These ferns are characterized by root steles having 3–5 protoxylem poles and antheridia with 6–12 narrow, twisted or curved cells in their walls. Otherwise, their habitus is highly diverse, including plants with the typical fern fronds, others whose leaves resemble those of palm trees, and yet others again which have undivided leaves. They are tropical ferns, most diverse in Asia and the Pacific region.
In the molecular phylogenetic classification of Smith et al. in 2006, the Gleicheniales were placed in class Polypodiopsida (the leptosporangiate ferns). Three families, Dipteridaceae, Gleicheniaceae, and Matoniaceae were recognized. The linear sequence of Christenhusz et al. (2011), intended for compatibility with the classification of Chase and Reveal (2009) which placed all land plants in Equisetopsida, reclassified Smith's Polypodiopsida as subclass Polypodiidae and placed the Gleicheniales there.
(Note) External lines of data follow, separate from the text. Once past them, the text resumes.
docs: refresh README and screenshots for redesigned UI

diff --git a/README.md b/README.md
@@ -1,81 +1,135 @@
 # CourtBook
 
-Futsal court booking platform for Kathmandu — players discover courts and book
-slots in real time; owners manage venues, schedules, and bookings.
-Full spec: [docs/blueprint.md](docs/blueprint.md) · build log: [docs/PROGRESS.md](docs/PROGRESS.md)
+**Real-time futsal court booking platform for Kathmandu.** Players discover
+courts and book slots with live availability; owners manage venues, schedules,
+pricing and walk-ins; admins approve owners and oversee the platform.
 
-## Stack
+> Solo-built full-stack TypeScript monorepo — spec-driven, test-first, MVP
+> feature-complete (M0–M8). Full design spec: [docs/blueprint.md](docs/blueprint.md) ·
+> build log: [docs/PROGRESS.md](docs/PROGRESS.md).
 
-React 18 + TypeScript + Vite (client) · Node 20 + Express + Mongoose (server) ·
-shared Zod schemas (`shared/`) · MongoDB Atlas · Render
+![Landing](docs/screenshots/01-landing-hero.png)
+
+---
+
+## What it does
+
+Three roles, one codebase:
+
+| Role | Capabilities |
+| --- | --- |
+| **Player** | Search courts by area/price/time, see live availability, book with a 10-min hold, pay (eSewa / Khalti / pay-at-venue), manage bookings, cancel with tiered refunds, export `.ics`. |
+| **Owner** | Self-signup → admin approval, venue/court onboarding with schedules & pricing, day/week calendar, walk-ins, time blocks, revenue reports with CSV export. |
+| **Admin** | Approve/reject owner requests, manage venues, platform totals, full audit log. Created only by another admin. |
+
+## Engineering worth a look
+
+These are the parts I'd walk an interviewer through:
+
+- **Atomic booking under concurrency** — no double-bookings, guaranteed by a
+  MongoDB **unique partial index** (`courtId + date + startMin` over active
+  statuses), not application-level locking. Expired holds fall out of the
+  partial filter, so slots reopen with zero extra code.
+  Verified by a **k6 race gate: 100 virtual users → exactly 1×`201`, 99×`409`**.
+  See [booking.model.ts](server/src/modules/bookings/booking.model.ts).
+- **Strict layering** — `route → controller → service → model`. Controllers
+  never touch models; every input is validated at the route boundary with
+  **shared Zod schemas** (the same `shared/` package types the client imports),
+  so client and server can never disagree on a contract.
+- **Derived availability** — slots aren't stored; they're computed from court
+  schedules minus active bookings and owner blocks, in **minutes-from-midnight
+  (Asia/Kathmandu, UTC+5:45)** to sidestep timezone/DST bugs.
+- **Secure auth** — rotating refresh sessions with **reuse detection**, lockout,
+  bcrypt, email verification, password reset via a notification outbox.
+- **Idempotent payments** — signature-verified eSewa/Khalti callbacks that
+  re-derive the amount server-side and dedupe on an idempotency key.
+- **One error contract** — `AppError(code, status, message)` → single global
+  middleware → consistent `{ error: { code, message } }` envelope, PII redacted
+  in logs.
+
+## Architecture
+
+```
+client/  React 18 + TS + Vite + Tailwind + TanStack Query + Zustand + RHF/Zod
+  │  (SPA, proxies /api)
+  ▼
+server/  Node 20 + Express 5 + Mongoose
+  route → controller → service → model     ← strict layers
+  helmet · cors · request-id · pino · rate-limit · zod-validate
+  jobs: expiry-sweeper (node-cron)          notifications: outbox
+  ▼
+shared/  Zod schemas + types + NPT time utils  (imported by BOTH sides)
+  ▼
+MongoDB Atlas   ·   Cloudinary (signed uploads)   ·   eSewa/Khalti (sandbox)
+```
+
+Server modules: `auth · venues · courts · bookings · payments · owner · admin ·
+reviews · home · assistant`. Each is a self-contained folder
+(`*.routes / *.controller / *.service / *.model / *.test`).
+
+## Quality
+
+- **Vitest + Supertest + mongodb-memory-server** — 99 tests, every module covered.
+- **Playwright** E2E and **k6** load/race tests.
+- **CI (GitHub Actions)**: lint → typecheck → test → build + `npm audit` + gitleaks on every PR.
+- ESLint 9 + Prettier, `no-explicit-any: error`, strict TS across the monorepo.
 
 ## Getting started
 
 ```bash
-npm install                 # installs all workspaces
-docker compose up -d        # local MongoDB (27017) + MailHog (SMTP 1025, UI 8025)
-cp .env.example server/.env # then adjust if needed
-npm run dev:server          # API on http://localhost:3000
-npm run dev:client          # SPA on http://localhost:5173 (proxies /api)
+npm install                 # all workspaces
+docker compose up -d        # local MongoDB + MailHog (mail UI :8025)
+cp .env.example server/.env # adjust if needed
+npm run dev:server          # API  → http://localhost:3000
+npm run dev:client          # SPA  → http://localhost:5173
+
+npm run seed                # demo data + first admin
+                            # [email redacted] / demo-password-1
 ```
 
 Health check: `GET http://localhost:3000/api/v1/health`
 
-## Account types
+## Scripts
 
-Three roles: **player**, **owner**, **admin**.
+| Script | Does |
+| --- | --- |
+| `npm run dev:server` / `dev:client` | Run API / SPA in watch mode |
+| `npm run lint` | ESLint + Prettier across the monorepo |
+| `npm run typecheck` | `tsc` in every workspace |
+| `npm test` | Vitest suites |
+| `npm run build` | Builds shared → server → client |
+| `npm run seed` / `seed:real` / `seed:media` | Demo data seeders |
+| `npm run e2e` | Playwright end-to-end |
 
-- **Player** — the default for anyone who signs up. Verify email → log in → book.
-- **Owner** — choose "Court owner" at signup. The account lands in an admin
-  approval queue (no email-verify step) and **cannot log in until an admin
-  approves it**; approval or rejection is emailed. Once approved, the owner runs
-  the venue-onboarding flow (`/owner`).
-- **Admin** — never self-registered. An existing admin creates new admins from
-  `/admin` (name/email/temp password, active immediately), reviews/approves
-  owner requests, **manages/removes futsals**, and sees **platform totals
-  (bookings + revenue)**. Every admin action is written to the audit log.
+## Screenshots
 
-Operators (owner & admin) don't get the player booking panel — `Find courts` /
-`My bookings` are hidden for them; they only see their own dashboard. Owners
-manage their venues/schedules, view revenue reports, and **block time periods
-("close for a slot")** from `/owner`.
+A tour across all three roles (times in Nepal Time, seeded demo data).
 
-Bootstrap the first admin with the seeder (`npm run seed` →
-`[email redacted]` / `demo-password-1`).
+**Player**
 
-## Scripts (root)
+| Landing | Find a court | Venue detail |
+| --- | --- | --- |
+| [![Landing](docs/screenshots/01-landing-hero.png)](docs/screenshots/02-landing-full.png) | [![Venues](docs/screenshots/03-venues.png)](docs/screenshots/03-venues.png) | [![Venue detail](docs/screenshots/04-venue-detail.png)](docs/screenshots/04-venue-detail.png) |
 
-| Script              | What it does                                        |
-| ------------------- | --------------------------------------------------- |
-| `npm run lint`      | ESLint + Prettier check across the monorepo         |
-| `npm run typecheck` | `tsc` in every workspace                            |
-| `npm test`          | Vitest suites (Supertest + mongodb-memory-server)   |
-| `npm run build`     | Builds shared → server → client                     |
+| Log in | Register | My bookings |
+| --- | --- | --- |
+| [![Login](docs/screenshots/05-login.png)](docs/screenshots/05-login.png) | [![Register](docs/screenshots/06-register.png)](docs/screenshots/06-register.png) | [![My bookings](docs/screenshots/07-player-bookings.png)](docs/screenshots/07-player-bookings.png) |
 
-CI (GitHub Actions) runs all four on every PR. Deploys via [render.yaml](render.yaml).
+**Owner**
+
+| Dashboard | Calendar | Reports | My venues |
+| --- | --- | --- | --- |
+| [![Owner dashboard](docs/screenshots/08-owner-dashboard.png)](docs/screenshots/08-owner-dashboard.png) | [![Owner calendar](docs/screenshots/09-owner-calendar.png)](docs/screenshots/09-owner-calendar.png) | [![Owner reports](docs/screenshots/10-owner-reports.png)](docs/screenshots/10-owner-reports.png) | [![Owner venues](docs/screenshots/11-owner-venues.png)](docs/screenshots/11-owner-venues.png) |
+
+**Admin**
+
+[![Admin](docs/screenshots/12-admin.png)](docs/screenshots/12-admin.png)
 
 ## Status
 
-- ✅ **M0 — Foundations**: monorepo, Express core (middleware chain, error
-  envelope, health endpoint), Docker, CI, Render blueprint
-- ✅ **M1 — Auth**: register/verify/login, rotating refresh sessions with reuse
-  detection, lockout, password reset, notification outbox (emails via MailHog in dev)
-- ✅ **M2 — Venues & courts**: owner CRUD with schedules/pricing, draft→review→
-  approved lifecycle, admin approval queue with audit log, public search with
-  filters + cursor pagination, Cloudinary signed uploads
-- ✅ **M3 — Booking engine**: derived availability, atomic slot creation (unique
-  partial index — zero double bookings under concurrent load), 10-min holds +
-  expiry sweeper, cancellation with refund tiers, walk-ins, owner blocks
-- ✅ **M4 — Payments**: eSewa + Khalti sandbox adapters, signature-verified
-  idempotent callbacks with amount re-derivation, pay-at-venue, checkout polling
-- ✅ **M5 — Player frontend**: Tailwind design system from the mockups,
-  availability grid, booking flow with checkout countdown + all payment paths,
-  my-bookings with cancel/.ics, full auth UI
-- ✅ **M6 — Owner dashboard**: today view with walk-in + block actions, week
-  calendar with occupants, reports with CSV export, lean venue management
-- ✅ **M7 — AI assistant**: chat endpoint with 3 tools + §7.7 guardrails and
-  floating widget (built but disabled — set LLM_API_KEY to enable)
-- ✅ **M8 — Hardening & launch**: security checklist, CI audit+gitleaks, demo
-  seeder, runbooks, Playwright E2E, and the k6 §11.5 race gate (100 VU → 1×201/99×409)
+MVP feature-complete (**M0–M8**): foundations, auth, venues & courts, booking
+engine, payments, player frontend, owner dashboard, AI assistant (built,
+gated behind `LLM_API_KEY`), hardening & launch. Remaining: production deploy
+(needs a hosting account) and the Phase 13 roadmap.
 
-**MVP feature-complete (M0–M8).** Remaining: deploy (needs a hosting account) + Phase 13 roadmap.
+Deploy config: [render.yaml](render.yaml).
The circumscription of the order and its families was not changed, and that circumscription and placement in Polypodiidae has subsequently been followed in the classifications of Christenhusz and Chase (2014) and PPG I (2016).
The form taxon Microphyllopteris is used for some Mesozoic Gleicheniales that cannot be reliably assigned to the present-day orders. The Triassic Antarctipteris and Gleichenipteris are sometimes ascribed to the Gleicheniaceae, but are probably better considered Gleicheniales incertae sedis.
In historical treatments, the order has sometimes been treated as a subclass Gleicheniatae of the Pteridopsida, with the taxa treated as families here upranked to orders, so that a distinct subclass can be established for the leptosporangiate ferns. In other treatments, they were expanded to include the filmy ferns (order Hymenophyllales), as well as the similar-looking genus Hymenophyllopsis (as order Hymenophyllopsidales). The resultant group was treated as class Gleichenopsida alongside the Pteridopsida, which would then be limited to the leptosporangiate ferns. However, this class is not monophyletic but rather a basal grade, retaining ancient traits among the living ferns. Irrespective of their modern taxonomic treatment, the Gleicheniales were formerly included in the order Polypodiales. But the ferns in the loose sense are much too diverse a group to be shoehorned into one taxon at such a low rank.